Last week, I discussed a study, just published online ahead of print in the journal Nicotine & Tobacco Research, which reports the results of a population-based survey of smokers followed up after two years to determine whether e-cigarette use was associated with higher or lower rates of smoking cessation. The study found that intensive electronic cigarettes users at baseline were six times more likely to quit smoking after a two-year follow-up period compared to intermittent or non-users.
One additional important finding of this study deserves mention.
The study found a difference in the reasons for starting e-cigarette use between triers (those who only vaped one or two times), intermittent users, and intensive users (those who vaped daily for at least one month).
Among the intensive users, the overwhelming majority (87.6%) reported that they were vaping because of health concerns: they were concerned about their own health and/or wanted to quit smoking or cut down on the amount that they smoked.
Among the intermittent users, this percentage was only 53.6%, and among the triers, it was only 55.2%. Other major reasons given among the triers and intermittent users were vaping where smoking is not allowed and avoiding exposing others to tobacco smoke.
Overall, then, the most intensive users -- who were also more likely to quit successfully -- tended to be smokers who were using electronic cigarettes specifically with a health purpose in mind (usually, quitting smoking). There were fewer "ancillary" reasons for use among these intense users.
As the authors concluded: "those who did not progress to extended daily use of e-cigarettes were using them for reasons other than the desire to quit smoking."
The Rest of the Story
This highlights one of the major problems with the proposed regulation of e-cigarettes, as well as the way many anti-smoking groups are treating these products.
First, in terms of proposed regulation, the FDA's proposed deeming regulations would prohibit companies from telling the truth about their products. Companies could not point out that electronic cigarettes produce no smoke, nor could they truthfully make the point that these products are much safer than cigarettes. Beware of making a therapeutic claim, they could not point out that the primary purpose of these products is for smoking cessation. In short, the proposed regulations would prohibit companies from marketing these products truthfully: the companies would have to pretend that improving health has nothing to do with why these products exist or why one would want to use an e-cigarette instead of a real one.

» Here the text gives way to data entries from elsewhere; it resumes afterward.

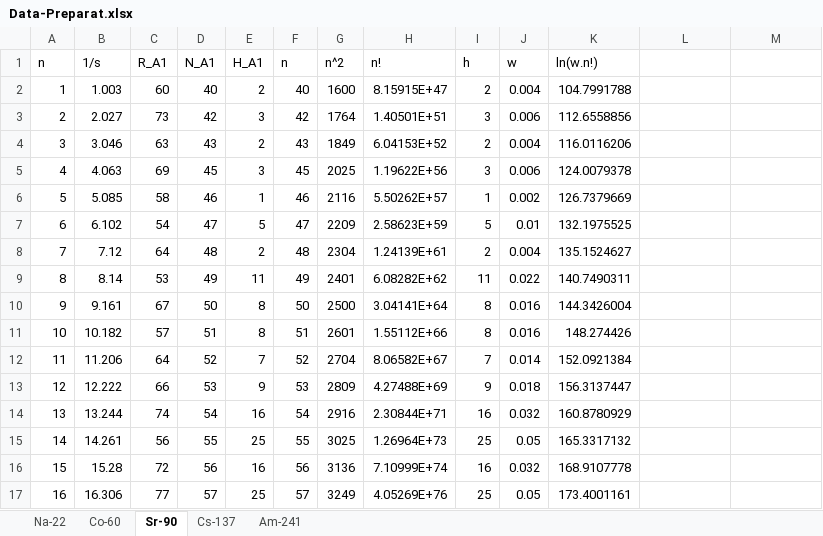
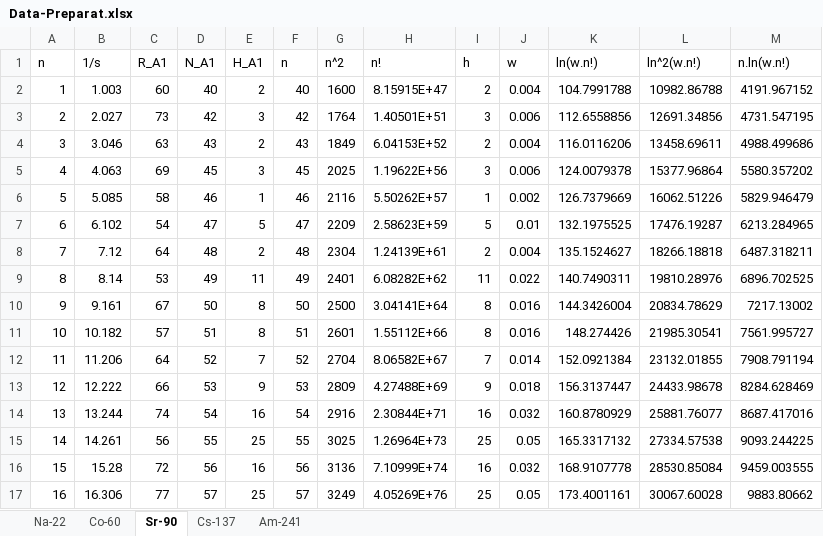
Before and after one commit to emnopal/Laporan-Praktikum-Eksperimen-Fisika, an Excel workbook: Document/Data/Data-Preparat.xlsx, sheet Sr-90, drawn as a sheet; only a part is shown; values as stored, in another font and other column widths than the file's, no borders; charts and pictures not drawn; the diff covers the shown part only; the diff names each change by its address in the sheet, - before the commit and + after, or states it on an @@ line.

```diff
--- a/Document/Data/Data-Preparat.xlsx (sheet Sr-90)
+++ b/Document/Data/Data-Preparat.xlsx (sheet Sr-90)
-L1: (empty)
+L1: ln^2(w.n!)
-M1: (empty)
+M1: n.ln(w.n!)
-L2 (ln^2(w.n!)): (empty)
+L2 (ln^2(w.n!)): 10982.86788
-M2 (n.ln(w.n!)): (empty)
+M2 (n.ln(w.n!)): 4191.967152
-L3 (ln^2(w.n!)): (empty)
+L3 (ln^2(w.n!)): 12691.34856
-M3 (n.ln(w.n!)): (empty)
+M3 (n.ln(w.n!)): 4731.547195
-L4 (ln^2(w.n!)): (empty)
+L4 (ln^2(w.n!)): 13458.69611
-M4 (n.ln(w.n!)): (empty)
+M4 (n.ln(w.n!)): 4988.499686
-L5 (ln^2(w.n!)): (empty)
+L5 (ln^2(w.n!)): 15377.96864
-M5 (n.ln(w.n!)): (empty)
+M5 (n.ln(w.n!)): 5580.357202
-L6 (ln^2(w.n!)): (empty)
+L6 (ln^2(w.n!)): 16062.51226
-M6 (n.ln(w.n!)): (empty)
+M6 (n.ln(w.n!)): 5829.946479
-L7 (ln^2(w.n!)): (empty)
+L7 (ln^2(w.n!)): 17476.19287
-M7 (n.ln(w.n!)): (empty)
+M7 (n.ln(w.n!)): 6213.284965
-L8 (ln^2(w.n!)): (empty)
+L8 (ln^2(w.n!)): 18266.18818
-M8 (n.ln(w.n!)): (empty)
+M8 (n.ln(w.n!)): 6487.318211
-L9 (ln^2(w.n!)): (empty)
+L9 (ln^2(w.n!)): 19810.28976
-M9 (n.ln(w.n!)): (empty)
+M9 (n.ln(w.n!)): 6896.702525
-L10 (ln^2(w.n!)): (empty)
+L10 (ln^2(w.n!)): 20834.78629
-M10 (n.ln(w.n!)): (empty)
+M10 (n.ln(w.n!)): 7217.13002
-L11 (ln^2(w.n!)): (empty)
+L11 (ln^2(w.n!)): 21985.30541
-M11 (n.ln(w.n!)): (empty)
+M11 (n.ln(w.n!)): 7561.995727
-L12 (ln^2(w.n!)): (empty)
+L12 (ln^2(w.n!)): 23132.01855
-M12 (n.ln(w.n!)): (empty)
+M12 (n.ln(w.n!)): 7908.791194
-L13 (ln^2(w.n!)): (empty)
+L13 (ln^2(w.n!)): 24433.98678
-M13 (n.ln(w.n!)): (empty)
+M13 (n.ln(w.n!)): 8284.628469
-L14 (ln^2(w.n!)): (empty)
+L14 (ln^2(w.n!)): 25881.76077
-M14 (n.ln(w.n!)): (empty)
+M14 (n.ln(w.n!)): 8687.417016
-L15 (ln^2(w.n!)): (empty)
+L15 (ln^2(w.n!)): 27334.57538
-M15 (n.ln(w.n!)): (empty)
+M15 (n.ln(w.n!)): 9093.244225
-L16 (ln^2(w.n!)): (empty)
+L16 (ln^2(w.n!)): 28530.85084
-M16 (n.ln(w.n!)): (empty)
+M16 (n.ln(w.n!)): 9459.003555
-L17 (ln^2(w.n!)): (empty)
+L17 (ln^2(w.n!)): 30067.60028
-M17 (n.ln(w.n!)): (empty)
+M17 (n.ln(w.n!)): 9883.80662
```
Also changed, not shown: 52 edited cells elsewhere in this sheet, sheet Cs-137, sheet Na-22, sheet Am-241, sheet Co-60, charts or pictures, 10 other files.
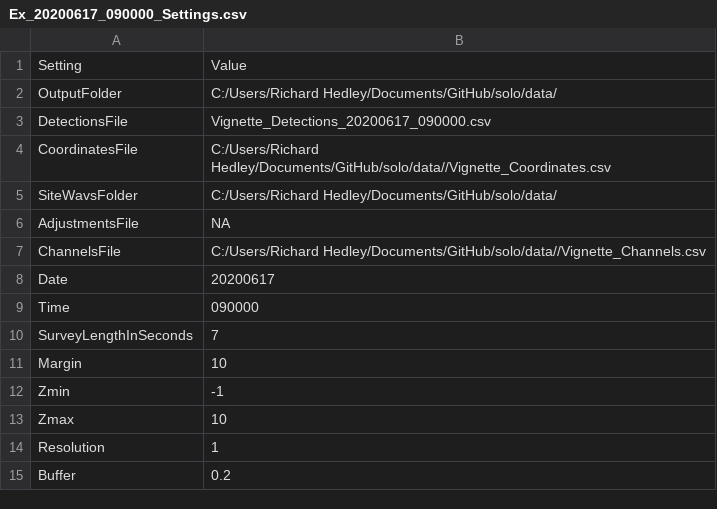
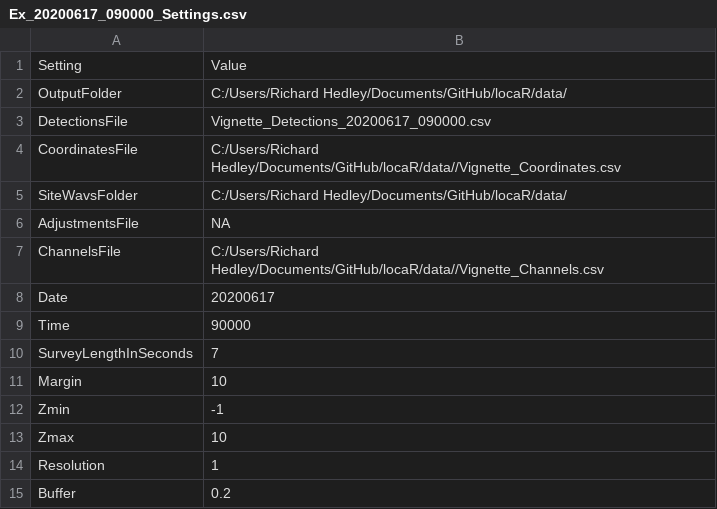
Before and after one commit to rhedley/locaR, a CSV file: data/Ex_20200617_090000_Settings.csv, drawn as a sheet; the diff names each change by its address in the sheet, - before the commit and + after, or states it on an @@ line.

Commit message:
Started detection vignette

```diff
--- a/data/Ex_20200617_090000_Settings.csv
+++ b/data/Ex_20200617_090000_Settings.csv
-B2: C:/Users/Richard Hedley/Documents/GitHub/solo/data/
+B2: C:/Users/Richard Hedley/Documents/GitHub/locaR/data/
-B4: C:/Users/Richard Hedley/Documents/GitHub/solo/data//Vignette_Coordinates.csv
+B4: C:/Users/Richard Hedley/Documents/GitHub/locaR/data//Vignette_Coordinates.csv
-B5: C:/Users/Richard Hedley/Documents/GitHub/solo/data/
+B5: C:/Users/Richard Hedley/Documents/GitHub/locaR/data/
-B7: C:/Users/Richard Hedley/Documents/GitHub/solo/data//Vignette_Channels.csv
+B7: C:/Users/Richard Hedley/Documents/GitHub/locaR/data//Vignette_Channels.csv
-B9: 090000
+B9: 90000
```
Also changed, not shown: 12 other files.
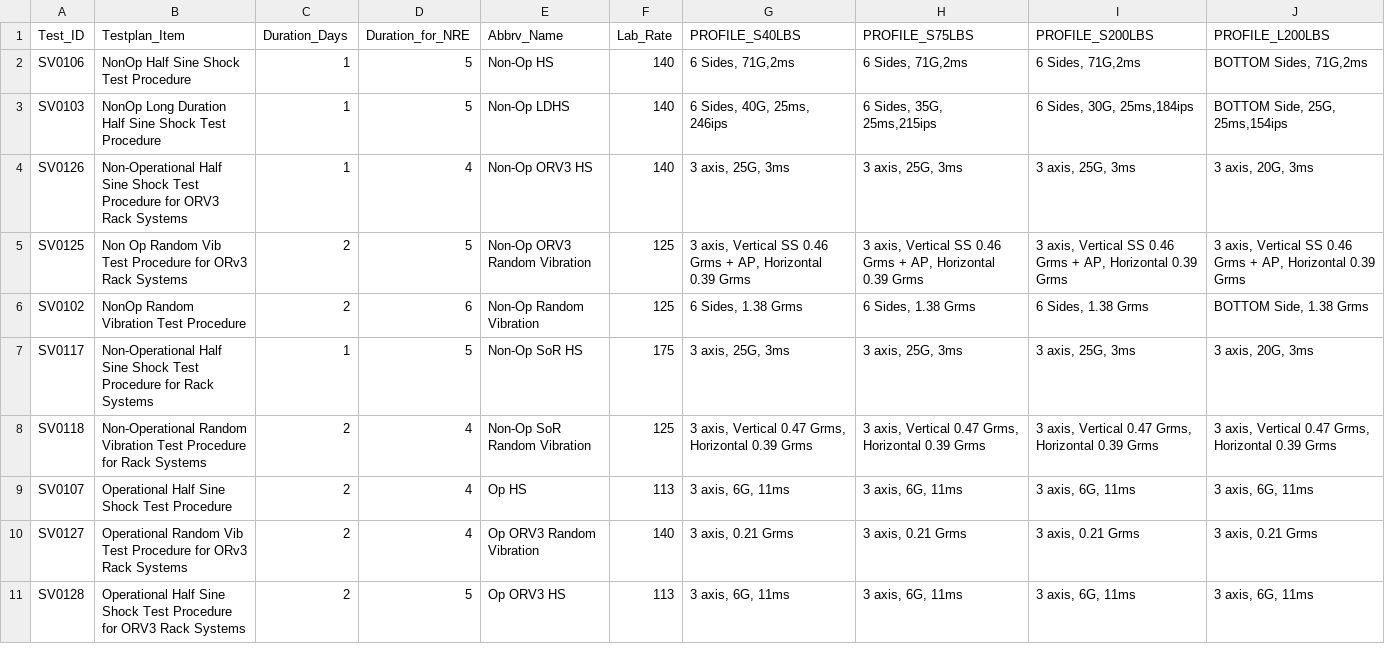
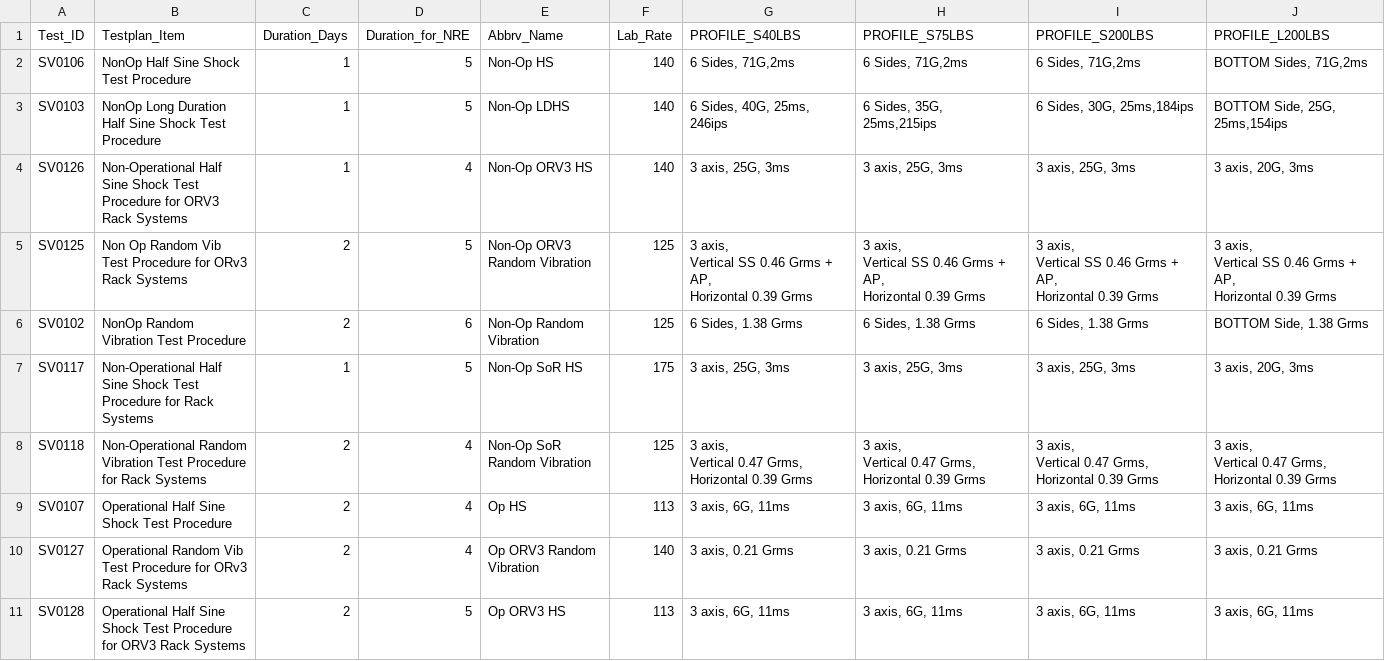
Before and after one commit to Victor-Kao/WTK_TestPlaner, a CSV file: data/ROSA/test_plan_info_detail.csv, drawn as a sheet; only a part is shown.

```diff
--- a/data/ROSA/test_plan_info_detail.csv
+++ b/data/ROSA/test_plan_info_detail.csv
@@ -4,6 +4,22 @@ SV0103,NonOp Long Duration Half Sine Shock Test Procedure,1,5,Non-Op LDHS,140,"6
 SV0126,Non-Operational Half Sine Shock Test Procedure for ORV3 Rack Systems,1,4,Non-Op ORV3 HS,140,"3 axis, 25G, 3ms","3 axis, 25G, 3ms","3 axis, 25G, 3ms","3 axis, 20G, 3ms"
-SV0125,Non Op Random Vib Test Procedure for ORv3 Rack Systems,2,5,Non-Op ORV3 Random Vibration,125,"3 axis, Vertical SS 0.46 Grms + AP,  Horizontal 0.39 Grms","3 axis, Vertical SS 0.46 Grms + AP,  Horizontal 0.39 Grms","3 axis, Vertical SS 0.46 Grms + AP,  Horizontal 0.39 Grms","3 axis, Vertical SS 0.46 Grms + AP,  Horizontal 0.39 Grms"
+SV0125,Non Op Random Vib Test Procedure for ORv3 Rack Systems,2,5,Non-Op ORV3 Random Vibration,125,"3 axis,
+Vertical SS 0.46 Grms + AP,
+Horizontal 0.39 Grms","3 axis,
+Vertical SS 0.46 Grms + AP,
+Horizontal 0.39 Grms","3 axis,
+Vertical SS 0.46 Grms + AP,
+Horizontal 0.39 Grms","3 axis,
+Vertical SS 0.46 Grms + AP,
+Horizontal 0.39 Grms"
 SV0102,NonOp Random Vibration Test Procedure,2,6,Non-Op Random Vibration,125,"6 Sides, 1.38 Grms","6 Sides, 1.38 Grms","6 Sides, 1.38 Grms","BOTTOM Side, 1.38 Grms"
 SV0117,Non-Operational Half Sine Shock Test Procedure for Rack Systems,1,5,Non-Op SoR HS,175,"3 axis, 25G, 3ms","3 axis, 25G, 3ms","3 axis, 25G, 3ms","3 axis, 20G, 3ms"
-SV0118,Non-Operational Random Vibration Test Procedure for Rack Systems,2,4,Non-Op SoR Random Vibration,125,"3 axis, Vertical 0.47 Grms,  Horizontal 0.39 Grms","3 axis, Vertical 0.47 Grms,  Horizontal 0.39 Grms","3 axis, Vertical 0.47 Grms,  Horizontal 0.39 Grms","3 axis, Vertical 0.47 Grms,  Horizontal 0.39 Grms"
+SV0118,Non-Operational Random Vibration Test Procedure for Rack Systems,2,4,Non-Op SoR Random Vibration,125,"3 axis,
+Vertical 0.47 Grms,
+Horizontal 0.39 Grms","3 axis,
+Vertical 0.47 Grms,
+Horizontal 0.39 Grms","3 axis,
+Vertical 0.47 Grms,
+Horizontal 0.39 Grms","3 axis,
+Vertical 0.47 Grms,
+Horizontal 0.39 Grms"
 SV0107,Operational Half Sine Shock Test Procedure,2,4,Op HS,113,"3 axis, 6G, 11ms","3 axis, 6G, 11ms","3 axis, 6G, 11ms","3 axis, 6G, 11ms"
```
Also changed, not shown: 2 other files.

This is absurd, and it needs to be changed in the final regulations. First, companies should be explicitly allowed to point out that these products contain no tobacco smoke. Second, companies should be allowed to truthfully inform consumers that vaping is much safer than smoking. Third, companies should be allowed to make a certain set of claims regarding smoking cessation. They should not be allowed to market these products as nicotine delivery devices or with the purpose of treating nicotine dependence or addiction (since these are diseases/conditions). But instead, they should be allowed to truthfully note that the primary intention of these products is to get smokers off of cigarettes. They should also be allowed to inform consumers that many smokers have successfully quit smoking using e-cigarettes. The FDA should allow this subset of claims to be made without running afoul of the Food, Drug, and Cosmetic Act (i.e., without having to reclassify their products as drugs and therefore pull them off the market while submitting a new drug application).
Second, in terms of the statements of anti-smoking groups, they should stop criticizing electronic cigarette companies for making truthful claims, such as that these products have helped many people quit smoking or that these products are much safer than tobacco cigarettes. By discouraging these types of truthful claims, the anti-smoking groups have in fact backed the e-cigarette companies into a corner: all they can do without arousing the ire of the anti-smoking groups is to market e-cigarettes as a glamorous or sexy form of tobacco use, or as a product that can be used where smoking is not allowed. This is exactly how we don't want these products to be marketed.
The rest of the story is that it isn't as simple as condemning electronic cigarette companies for using marketing that seems to appeal to young people, or which casts vaping as being glamorous or sexy. The companies have been boxed into a corner. And the ones boxing them into that corner are us! By us, I mean public health groups and agencies.
It is time to not only allow, but to encourage the truthful marketing of electronic cigarettes. Based on the current research, such an approach would actually aid the public's health by encouraging more serious vapers who would have a higher likelihood of making the complete switch from tobacco cigarettes to the much safer electronic ones.
Disclosure: I have not received any funding or compensation from
the tobacco, electronic cigarette, or pharmaceutical industries.
However, I am seeking funding from several electronic cigarette
companies to conduct a behavioral study on the effects of electronic
cigarettes on smoking behavior.